**Your task**
Which lines of the entries contain the word "while"? Please list them.

(Version comparison data)
---+---

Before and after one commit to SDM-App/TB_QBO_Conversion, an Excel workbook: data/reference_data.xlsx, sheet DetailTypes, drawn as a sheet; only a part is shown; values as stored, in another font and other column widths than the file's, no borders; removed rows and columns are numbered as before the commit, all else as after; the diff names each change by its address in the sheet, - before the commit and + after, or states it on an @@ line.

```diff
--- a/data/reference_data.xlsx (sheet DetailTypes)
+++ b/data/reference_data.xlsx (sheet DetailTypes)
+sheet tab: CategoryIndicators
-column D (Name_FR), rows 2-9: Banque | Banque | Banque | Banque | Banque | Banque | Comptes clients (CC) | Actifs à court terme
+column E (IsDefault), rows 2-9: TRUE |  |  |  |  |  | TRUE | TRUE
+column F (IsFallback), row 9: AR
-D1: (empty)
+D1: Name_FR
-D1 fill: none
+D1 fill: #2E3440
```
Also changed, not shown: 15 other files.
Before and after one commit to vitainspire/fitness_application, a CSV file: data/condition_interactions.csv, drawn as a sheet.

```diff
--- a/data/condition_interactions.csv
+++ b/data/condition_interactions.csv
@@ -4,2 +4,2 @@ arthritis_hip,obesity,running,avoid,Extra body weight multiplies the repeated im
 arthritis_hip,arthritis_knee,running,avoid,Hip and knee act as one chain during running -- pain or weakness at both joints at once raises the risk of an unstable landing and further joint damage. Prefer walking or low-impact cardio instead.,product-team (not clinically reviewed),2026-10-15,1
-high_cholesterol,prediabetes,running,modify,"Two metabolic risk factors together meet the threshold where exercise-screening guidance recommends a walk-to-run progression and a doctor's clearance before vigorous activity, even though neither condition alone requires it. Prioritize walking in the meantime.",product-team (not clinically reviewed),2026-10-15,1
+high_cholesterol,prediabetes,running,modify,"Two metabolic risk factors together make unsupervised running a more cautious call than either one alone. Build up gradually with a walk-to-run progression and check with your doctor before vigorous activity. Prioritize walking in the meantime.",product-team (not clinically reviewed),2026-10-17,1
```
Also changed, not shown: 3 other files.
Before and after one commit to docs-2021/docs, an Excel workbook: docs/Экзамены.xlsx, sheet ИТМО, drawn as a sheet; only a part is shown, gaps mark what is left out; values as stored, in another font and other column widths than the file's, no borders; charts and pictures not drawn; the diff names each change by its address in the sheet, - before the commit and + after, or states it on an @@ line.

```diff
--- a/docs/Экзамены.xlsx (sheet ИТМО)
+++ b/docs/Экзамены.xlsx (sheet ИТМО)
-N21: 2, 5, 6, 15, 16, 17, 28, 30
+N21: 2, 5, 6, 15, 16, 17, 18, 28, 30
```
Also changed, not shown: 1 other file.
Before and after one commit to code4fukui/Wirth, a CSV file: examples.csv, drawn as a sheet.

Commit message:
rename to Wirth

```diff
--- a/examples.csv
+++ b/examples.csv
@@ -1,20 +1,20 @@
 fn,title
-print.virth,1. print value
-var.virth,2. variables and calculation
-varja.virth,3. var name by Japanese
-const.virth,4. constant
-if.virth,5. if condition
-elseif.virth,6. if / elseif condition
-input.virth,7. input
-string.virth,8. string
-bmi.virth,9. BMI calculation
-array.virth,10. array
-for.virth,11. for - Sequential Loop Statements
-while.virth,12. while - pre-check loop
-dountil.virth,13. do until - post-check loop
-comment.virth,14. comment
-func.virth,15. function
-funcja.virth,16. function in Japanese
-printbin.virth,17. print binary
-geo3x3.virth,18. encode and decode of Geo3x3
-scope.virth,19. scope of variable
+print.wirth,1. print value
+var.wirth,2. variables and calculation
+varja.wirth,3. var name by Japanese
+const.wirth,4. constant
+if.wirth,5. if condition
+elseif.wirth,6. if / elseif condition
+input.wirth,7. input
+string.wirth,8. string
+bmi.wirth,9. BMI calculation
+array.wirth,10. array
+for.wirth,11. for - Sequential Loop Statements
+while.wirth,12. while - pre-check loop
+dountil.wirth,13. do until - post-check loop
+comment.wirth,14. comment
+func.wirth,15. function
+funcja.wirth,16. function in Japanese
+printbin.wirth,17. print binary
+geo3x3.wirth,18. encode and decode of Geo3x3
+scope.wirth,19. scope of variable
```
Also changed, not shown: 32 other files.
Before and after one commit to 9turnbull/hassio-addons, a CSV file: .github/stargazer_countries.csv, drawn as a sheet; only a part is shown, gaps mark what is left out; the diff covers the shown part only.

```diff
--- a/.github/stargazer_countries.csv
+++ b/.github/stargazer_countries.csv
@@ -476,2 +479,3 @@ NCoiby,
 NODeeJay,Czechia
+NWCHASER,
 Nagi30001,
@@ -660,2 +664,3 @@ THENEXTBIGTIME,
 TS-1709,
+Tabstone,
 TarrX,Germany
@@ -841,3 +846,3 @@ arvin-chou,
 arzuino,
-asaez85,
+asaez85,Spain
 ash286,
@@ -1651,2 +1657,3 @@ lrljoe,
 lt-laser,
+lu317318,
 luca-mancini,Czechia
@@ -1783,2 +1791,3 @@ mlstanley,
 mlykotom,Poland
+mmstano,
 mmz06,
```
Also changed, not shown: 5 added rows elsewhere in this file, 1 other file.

---+---

**Response box**
-while.virth,12. while - pre-check loop
+while.wirth,12. while - pre-check loop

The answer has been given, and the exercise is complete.